To the former president, Iranian nuclear enrichment was a vital form of protest against American hegemony. By continuing to thumb his nose at Western demands to cease enrichment he was protesting American dominance of foreign affairs.
Prior to ascending to the presidency, Rouhani served as Iran’s chief nuclear negotiator under reformist former President Khatami. During this period Rouhani was able to pull off one of the most significant moments of diplomacy in the Islamic Republic’s nuclear history. While the head nuclear negotiator, Rouhani was able to convince the supreme leader and the president to voluntarily suspend enrichment in an effort to foster goodwill and restart negotiations. Unfortunately, this deal would falter with rejection by the Bush administration and the election of the hardline Ahmadinejad.
Just as above, both Ahmadinejad and Rouhani's relationships with the West are rooted in their differing opinions on compromise. While Ahmadinejad served as one of the world’s great foils to American hegemony, Rouhani has expressed openness to re-opening the lines of communications between the two countries for the first time since 1979.
In 2006 President Ahmadinejad wrote a letter to American President George W. Bush laying out a variety of complaints. This document reads like a laundry list of anti-Western complaints with numerous references to “the Zionists” and the alleged duplicity of American foreign policy. Ahmadinejad spent his entire presidency as just such a foil to American hegemony, supporting and befriending other anti-Western leaders such as Hugo Chavez and Fidel Castro. He also became a voice of outlandish anti-Western claims including accusing the West of creating the HIV virus to infect the developing world and create a market for big pharmaceuticals.

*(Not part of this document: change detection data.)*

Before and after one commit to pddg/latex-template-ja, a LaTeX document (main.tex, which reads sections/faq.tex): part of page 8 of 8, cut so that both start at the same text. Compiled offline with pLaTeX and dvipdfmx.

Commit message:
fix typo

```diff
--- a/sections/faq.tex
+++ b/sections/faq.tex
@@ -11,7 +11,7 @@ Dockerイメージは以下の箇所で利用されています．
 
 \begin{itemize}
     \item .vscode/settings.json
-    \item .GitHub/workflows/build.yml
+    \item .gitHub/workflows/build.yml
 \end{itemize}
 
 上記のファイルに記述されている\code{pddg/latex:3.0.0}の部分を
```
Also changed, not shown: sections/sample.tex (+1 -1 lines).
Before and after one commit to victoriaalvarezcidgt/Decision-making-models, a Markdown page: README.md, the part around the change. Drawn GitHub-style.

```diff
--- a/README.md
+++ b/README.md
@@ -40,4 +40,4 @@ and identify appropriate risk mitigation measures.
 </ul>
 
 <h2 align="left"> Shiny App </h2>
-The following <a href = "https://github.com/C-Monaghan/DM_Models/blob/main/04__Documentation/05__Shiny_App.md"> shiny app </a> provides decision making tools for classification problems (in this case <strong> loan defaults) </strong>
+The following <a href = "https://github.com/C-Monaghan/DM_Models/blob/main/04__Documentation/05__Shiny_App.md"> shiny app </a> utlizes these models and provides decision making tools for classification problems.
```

President Rouhani, ever the pragmatist, has in the past few days added to his diplomatic bona fides. After an exchange of letters following his election between him and President Barack Obama, it now seems there is a possibility that the two will meet at next week’s United Nations meetings. This would mark the first face-to-face meeting between Iranian and an American heads of state since the revolution in 1979. The possibility of this historic meeting has come from tremendous public diplomacy between the two presidents as well as Rouhani’s higher capacity for decision-making in Iran, due to his close relationship with the supreme leader.